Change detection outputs
===

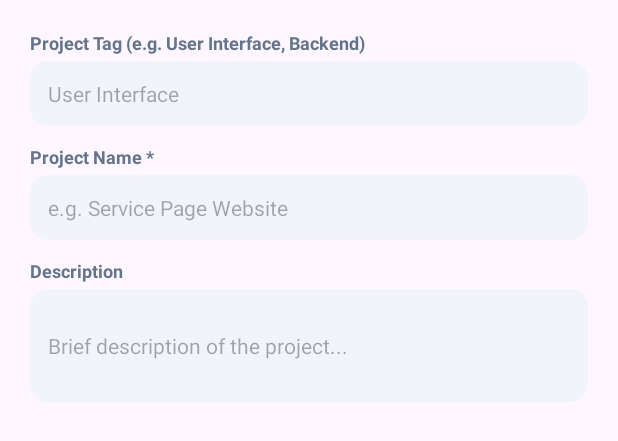
After one commit to tahanawaz27-jpg/ass4smd, an Android app: the layout dialog_add_project.xml on its own in the app's theme, with its tools: preview values and no code run, on a phone screen of 412 x 824 dp. The commit adds this screen. Shown: the top 441 px of the screen. Run offline under Robolectric (Android 15) with nearby library versions, the phone set to English and light mode, and no system bars.

Commit message:
Commit 4: Implement HomeActivity with RecyclerView, search filter, new project dialog, and ProjectActivity launcher

```diff
--- /dev/null
+++ b/app/src/main/res/drawable/bg_search.xml
@@ -0,0 +1,6 @@
+<?xml version="1.0" encoding="utf-8"?>
+<shape xmlns:android="http://schemas.android.com/apk/res/android"
+    android:shape="rectangle">
+    <solid android:color="#F1F5F9" />
+    <corners android:radius="12dp" />
+</shape>
--- /dev/null
+++ b/app/src/main/res/layout/dialog_add_project.xml
@@ -0,0 +1,68 @@
+<?xml version="1.0" encoding="utf-8"?>
+<LinearLayout xmlns:android="http://schemas.android.com/apk/res/android"
+    android:layout_width="match_parent"
+    android:layout_height="wrap_content"
+    android:orientation="vertical"
+    android:padding="20dp">
+
+    <TextView
+        android:layout_width="wrap_content"
+        android:layout_height="wrap_content"
+        android:text="Project Tag (e.g. User Interface, Backend)"
+        android:textColor="@color/text_secondary"
+        android:textSize="12sp"
+        android:textStyle="bold" />
+
+    <EditText
+        android:id="@+id/etProjectTag"
+        android:layout_width="match_parent"
+        android:layout_height="wrap_content"
+        android:layout_marginTop="4dp"
+        android:background="@drawable/bg_search"
+        android:hint="User Interface"
+        android:inputType="text"
+        android:padding="12dp"
+        android:textSize="14sp" />
+
+    <TextView
+        android:layout_width="wrap_content"
+        android:layout_height="wrap_content"
+        android:layout_marginTop="12dp"
+        android:text="Project Name *"
+        android:textColor="@color/text_secondary"
+        android:textSize="12sp"
+        android:textStyle="bold" />
+
+    <EditText
+        android:id="@+id/etProjectName"
+        android:layout_width="match_parent"
+        android:layout_height="wrap_content"
+        android:layout_marginTop="4dp"
+        android:background="@drawable/bg_search"
+        android:hint="e.g. Service Page Website"
+        android:inputType="text"
+        android:padding="12dp"
+        android:textSize="14sp" />
+
+    <TextView
+        android:layout_width="wrap_content"
+        android:layout_height="wrap_content"
+        android:layout_marginTop="12dp"
+        android:text="Description"
+        android:textColor="@color/text_secondary"
+        android:textSize="12sp"
+        android:textStyle="bold" />
+
+    <EditText
+        android:id="@+id/etProjectDesc"
+        android:layout_width="match_parent"
+        android:layout_height="wrap_content"
+        android:layout_marginTop="4dp"
+        android:background="@drawable/bg_search"
+        android:hint="Brief description of the project..."
+        android:inputType="textMultiLine"
+        android:lines="3"
+        android:padding="12dp"
+        android:textSize="14sp" />
+
+</LinearLayout>
```
Also changed, not shown: app/src/main/AndroidManifest.xml (+10 -0 lines), app/src/main/java/com/example/smdass4/HomeActivity.java (+153 -0 lines), app/src/main/java/com/example/smdass4/ProjectActivity.java (added, +11 -0 lines), app/src/main/res/layout/activity_home.xml (added, +187 -0 lines).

===

Prompt
If a record contains a picture, drop the picture and repeat the rest exactly.

Solution to the exercise
After one commit to tahanawaz27-jpg/ass4smd, an Android app: the layout dialog_add_project.xml on its own in the app's theme, with its tools: preview values and no code run, on a phone screen of 412 x 824 dp. The commit adds this screen. Shown: the top 441 px of the screen. Run offline under Robolectric (Android 15) with nearby library versions, the phone set to English and light mode, and no system bars.

Commit message:
Commit 4: Implement HomeActivity with RecyclerView, search filter, new project dialog, and ProjectActivity launcher

```diff
--- /dev/null
+++ b/app/src/main/res/drawable/bg_search.xml
@@ -0,0 +1,6 @@
+<?xml version="1.0" encoding="utf-8"?>
+<shape xmlns:android="http://schemas.android.com/apk/res/android"
+    android:shape="rectangle">
+    <solid android:color="#F1F5F9" />
+    <corners android:radius="12dp" />
+</shape>
--- /dev/null
+++ b/app/src/main/res/layout/dialog_add_project.xml
@@ -0,0 +1,68 @@
+<?xml version="1.0" encoding="utf-8"?>
+<LinearLayout xmlns:android="http://schemas.android.com/apk/res/android"
+    android:layout_width="match_parent"
+    android:layout_height="wrap_content"
+    android:orientation="vertical"
+    android:padding="20dp">
+
+    <TextView
+        android:layout_width="wrap_content"
+        android:layout_height="wrap_content"
+        android:text="Project Tag (e.g. User Interface, Backend)"
+        android:textColor="@color/text_secondary"
+        android:textSize="12sp"
+        android:textStyle="bold" />
+
+    <EditText
+        android:id="@+id/etProjectTag"
+        android:layout_width="match_parent"
+        android:layout_height="wrap_content"
+        android:layout_marginTop="4dp"
+        android:background="@drawable/bg_search"
+        android:hint="User Interface"
+        android:inputType="text"
+        android:padding="12dp"
+        android:textSize="14sp" />
+
+    <TextView
+        android:layout_width="wrap_content"
+        android:layout_height="wrap_content"
+        android:layout_marginTop="12dp"
+        android:text="Project Name *"
+        android:textColor="@color/text_secondary"
+        android:textSize="12sp"
+        android:textStyle="bold" />
+
+    <EditText
+        android:id="@+id/etProjectName"
+        android:layout_width="match_parent"
+        android:layout_height="wrap_content"
+        android:layout_marginTop="4dp"
+        android:background="@drawable/bg_search"
+        android:hint="e.g. Service Page Website"
+        android:inputType="text"
+        android:padding="12dp"
+        android:textSize="14sp" />
+
+    <TextView
+        android:layout_width="wrap_content"
+        android:layout_height="wrap_content"
+        android:layout_marginTop="12dp"
+        android:text="Description"
+        android:textColor="@color/text_secondary"
+        android:textSize="12sp"
+        android:textStyle="bold" />
+
+    <EditText
+        android:id="@+id/etProjectDesc"
+        android:layout_width="match_parent"
+        android:layout_height="wrap_content"
+        android:layout_marginTop="4dp"
+        android:background="@drawable/bg_search"
+        android:hint="Brief description of the project..."
+        android:inputType="textMultiLine"
+        android:lines="3"
+        android:padding="12dp"
+        android:textSize="14sp" />
+
+</LinearLayout>
```
Also changed, not shown: app/src/main/AndroidManifest.xml (+10 -0 lines), app/src/main/java/com/example/smdass4/HomeActivity.java (+153 -0 lines), app/src/main/java/com/example/smdass4/ProjectActivity.java (added, +11 -0 lines), app/src/main/res/layout/activity_home.xml (added, +187 -0 lines).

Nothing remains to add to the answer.